When developing a financial plan or investment strategy, advisors are trained to make assumptions. This is not a time for assumptions because they are not based on a true understanding of what is happening to your client. If you make assumptions, you are demonstrating you have some preconceived notion about how your client is feeling. Never try to be empathetic until you have a deep understanding of your client’s situation.
#5. Be imaginative
Of course, it’s impossible to relate to all the experiences you hear. But you still need to demonstrate empathy if you hope to create a connection. It requires the ability to imagine how a person is feeling. For this, you need to rely on a lifetime of experiences with all the people in your life who have gone through difficult times. If you can tap into those emotions, you can have a genuine reaction to what your client is experiencing.
Practice, practice, practice

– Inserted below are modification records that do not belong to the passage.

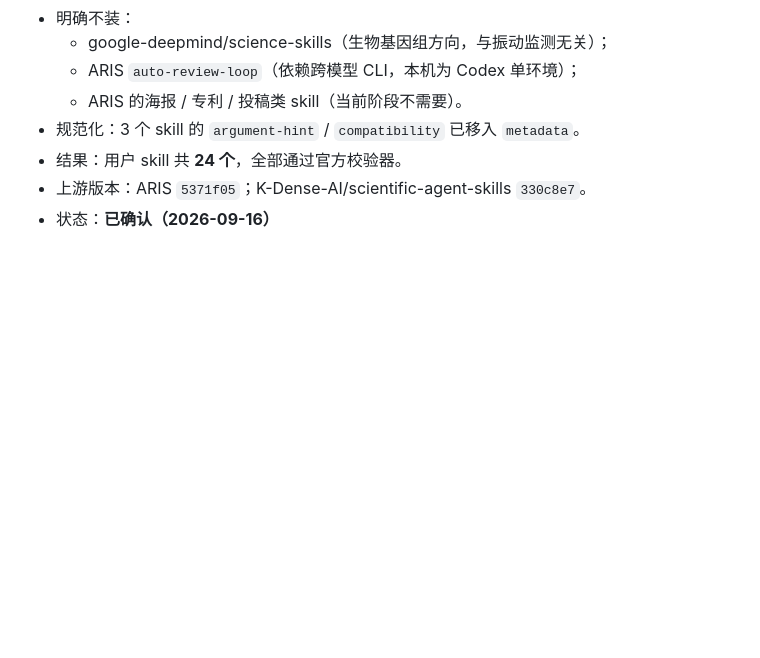
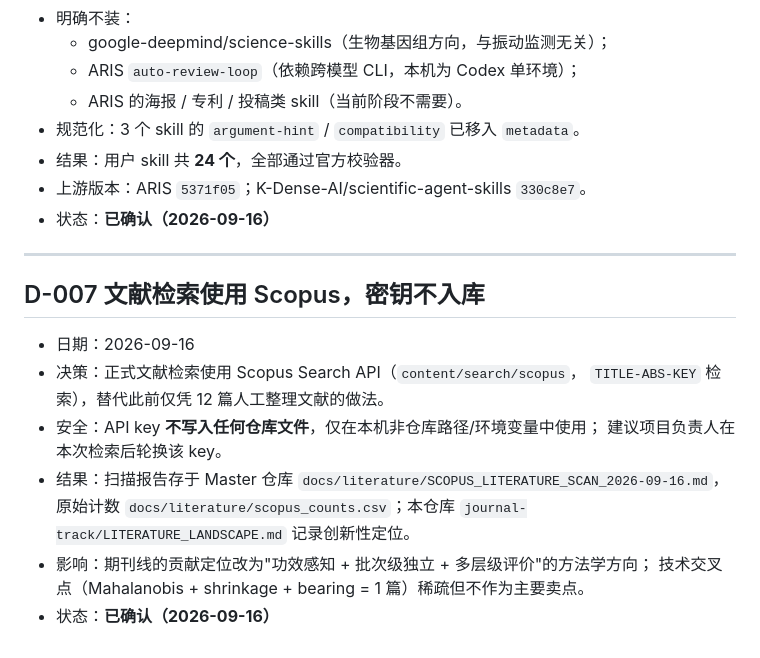
Before and after one commit to Jay-zhou114514/motor-health-monitor-papers, a Markdown page: shared/DECISIONS.md, the part around the change. Rendered like a GitHub page; blank space fills up the shorter version.

Commit message:
lit: journal-track literature landscape + D-007 (Scopus, key not stored)

```diff
--- a/shared/DECISIONS.md
+++ b/shared/DECISIONS.md
@@ -121,3 +121,19 @@
 - 结果：用户 skill 共 **24 个**，全部通过官方校验器。
 - 上游版本：ARIS `5371f05`；K-Dense-AI/scientific-agent-skills `330c8e7`。
 - 状态：**已确认（2026-09-16）**
+
+---
+
+## D-007 文献检索使用 Scopus，密钥不入库
+
+- 日期：2026-09-16
+- 决策：正式文献检索使用 Scopus Search API（`content/search/scopus`，
+  `TITLE-ABS-KEY` 检索），替代此前仅凭 12 篇人工整理文献的做法。
+- 安全：API key **不写入任何仓库文件**，仅在本机非仓库路径/环境变量中使用；
+  建议项目负责人在本次检索后轮换该 key。
+- 结果：扫描报告存于 Master 仓库 `docs/literature/SCOPUS_LITERATURE_SCAN_2026-09-16.md`，
+  原始计数 `docs/literature/scopus_counts.csv`；本仓库
+  `journal-track/LITERATURE_LANDSCAPE.md` 记录创新性定位。
+- 影响：期刊线的贡献定位改为"功效感知 + 批次级独立 + 多层级评价"的方法学方向；
+  技术交叉点（Mahalanobis + shrinkage + bearing = 1 篇）稀疏但不作为主要卖点。
+- 状态：**已确认（2026-09-16）**
```
Also changed, not shown: journal-track/LITERATURE_LANDSCAPE.md (added, +60 -0 lines).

At first, practicing this framework may feel unnatural, requiring a conscious effort to go through the exercises. But that holds true when developing any new skill. The more you practice, the more natural it will feel. If you can master the skill of empathy, you master your ability to create deeper connections with your clients, leading to more enduring relationships.